Spencer W. Kimball3.JPGI was reflecting on Spencer W. Kimball.  While I was tempted to start my new series on learning from prophets with Balaam, I decided to start with President Kimball.

I first remember seeing him live when I was seventeen and a freshman at BYU (I actually saw him when I was much younger, but don’t remember that at all).

He spoke on how blind obedience to authority would lead you straight to hell. That talk really influenced me.

Then I read his (in)famous book (The Miracle of Forgiveness). My take away was not that you need to repent of everything, even breathing, but that God would forgive everything. The other takeaway I got was that it was more important to live like Christ than to become rich. That there were things much more important than money.  The biggest problem the book has is (a) it is long and (b) the real message is in the second half.  He and his family members talked about how it later regretted the way the first half of the book did not help people and was too stern.

That segues into what his son, Edward Kimball had to say, both in his commitment to social justice (Edward’s) and about how his Image resultfather regretting the harshness in his tone in writing and in speaking when he was trying to encourage people to do better.

Later, talking with my dad about Kimball’s visit to Newfoundland (which I expect was accidental), and his visiting with people at our branch there, brought up about how Kimball emphasized that the Church was for us, not us for the church (kind of like the Sabbath was made for man, not man for the Sabbath).

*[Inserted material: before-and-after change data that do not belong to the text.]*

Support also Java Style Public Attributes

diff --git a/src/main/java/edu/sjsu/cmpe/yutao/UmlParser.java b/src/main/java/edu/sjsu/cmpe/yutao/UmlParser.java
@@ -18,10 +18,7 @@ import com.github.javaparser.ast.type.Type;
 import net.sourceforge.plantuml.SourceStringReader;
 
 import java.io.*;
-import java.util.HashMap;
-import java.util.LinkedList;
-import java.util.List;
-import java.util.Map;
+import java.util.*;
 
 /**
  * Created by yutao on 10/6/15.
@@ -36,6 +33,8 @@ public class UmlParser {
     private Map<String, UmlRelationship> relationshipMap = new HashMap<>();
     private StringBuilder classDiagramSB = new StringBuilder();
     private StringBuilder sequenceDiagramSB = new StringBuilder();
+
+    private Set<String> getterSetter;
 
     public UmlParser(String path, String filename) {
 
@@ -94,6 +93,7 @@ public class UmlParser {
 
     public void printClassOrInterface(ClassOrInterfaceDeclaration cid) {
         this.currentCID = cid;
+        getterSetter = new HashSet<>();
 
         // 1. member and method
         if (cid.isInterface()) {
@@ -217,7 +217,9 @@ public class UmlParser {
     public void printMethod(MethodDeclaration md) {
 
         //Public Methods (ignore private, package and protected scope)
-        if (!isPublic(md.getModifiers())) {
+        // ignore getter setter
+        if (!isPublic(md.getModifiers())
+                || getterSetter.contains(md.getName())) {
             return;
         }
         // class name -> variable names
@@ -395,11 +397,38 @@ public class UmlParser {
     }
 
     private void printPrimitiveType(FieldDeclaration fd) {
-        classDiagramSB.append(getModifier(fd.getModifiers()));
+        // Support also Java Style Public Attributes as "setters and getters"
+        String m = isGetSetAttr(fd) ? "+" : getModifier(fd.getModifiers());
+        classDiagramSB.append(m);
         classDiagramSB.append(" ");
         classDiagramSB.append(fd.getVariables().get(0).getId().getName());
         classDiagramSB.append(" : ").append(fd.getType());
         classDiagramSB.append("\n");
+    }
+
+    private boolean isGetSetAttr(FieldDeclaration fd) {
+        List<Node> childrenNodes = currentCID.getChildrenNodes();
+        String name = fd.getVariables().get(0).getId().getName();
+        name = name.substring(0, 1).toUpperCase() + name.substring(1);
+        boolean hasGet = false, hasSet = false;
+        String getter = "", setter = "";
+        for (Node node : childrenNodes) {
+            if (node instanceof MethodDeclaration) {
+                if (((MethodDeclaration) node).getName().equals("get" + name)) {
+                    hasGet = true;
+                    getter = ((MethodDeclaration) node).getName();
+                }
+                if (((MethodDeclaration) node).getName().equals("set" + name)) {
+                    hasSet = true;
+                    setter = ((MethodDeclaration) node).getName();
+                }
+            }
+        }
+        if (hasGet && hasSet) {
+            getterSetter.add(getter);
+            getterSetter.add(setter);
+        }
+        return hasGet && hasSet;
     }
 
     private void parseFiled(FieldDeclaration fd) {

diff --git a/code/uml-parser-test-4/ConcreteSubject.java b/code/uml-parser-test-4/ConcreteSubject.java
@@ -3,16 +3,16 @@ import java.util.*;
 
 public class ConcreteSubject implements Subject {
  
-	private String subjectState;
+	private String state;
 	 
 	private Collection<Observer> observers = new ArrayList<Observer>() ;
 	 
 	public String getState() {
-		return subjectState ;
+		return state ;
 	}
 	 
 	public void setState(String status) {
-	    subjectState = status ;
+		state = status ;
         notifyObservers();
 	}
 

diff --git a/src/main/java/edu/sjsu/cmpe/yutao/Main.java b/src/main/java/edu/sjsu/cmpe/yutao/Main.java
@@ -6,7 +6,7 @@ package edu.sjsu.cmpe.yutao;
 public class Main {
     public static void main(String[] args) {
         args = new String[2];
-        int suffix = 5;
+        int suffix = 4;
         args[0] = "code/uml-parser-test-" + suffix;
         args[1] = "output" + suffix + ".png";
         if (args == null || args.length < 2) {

The core of what he was teaching was in visits with several part member families about how they should focus on love and support of each other in their families over focusing on the church and trying to convert or activate spouses. He told them that the value the church had was as a support for marriages and in healing each other.

Some think of happiness as a glamorous life of ease, luxury, and constant thrills; but true marriage is based on a happiness which is more than that, one which comes from giving, serving, sharing, sacrificing, and selflessness.

While marriage is difficult, and discordant and frustrated marriages are common, yet real, lasting happiness is possible, and marriage can be, more an exultant ecstasy than the human mind can conceive. This is within the reach of every couple, every person.

Third, there must be continued courting and expressions of affection, kindness, and consideration to keep love alive and growing.

Love is like a flower, and, like the body, it needs constant feeding. The mortal body would soon be emaciated and die if there were not frequent feedings. The tender flower would wither and die without food and water. And so love, also, cannot be expected to last forever unless it is continually fed with portions of love, the manifestation of esteem and admiration, the expressions of gratitude, and the consideration of unselfishness.

[Quotes by Spencer W. Kimball on marriage]


Image result for SPENCER W. KIMBALL love over allMy father’s memory of Spencer W. Kimball’s teaching mirrored something I had been inspired to tell someone on my mission who was looking for advice on how to convert their husband.  I told them to focus on loving him instead.  It turned their lives around and gave them a time of joy before he discovered he was dying of cancer.

[I’m not claiming this as a general rule, just as what was appropriate for four individual circumstances.  I do think that a huge problem we have is extrapolating general rules from individual circumstances].

I know that most people think of his legacy being the end of the priesthood ban. Others just hate him.

But I was just reflecting on the lessons he taught that have affected my life.

Did any of those lessons affect yours?

What do you remember about Spencer W. Kimball?

What do you think about love?  Do you agree with Kimball that we should love people, not things, and use things, not people?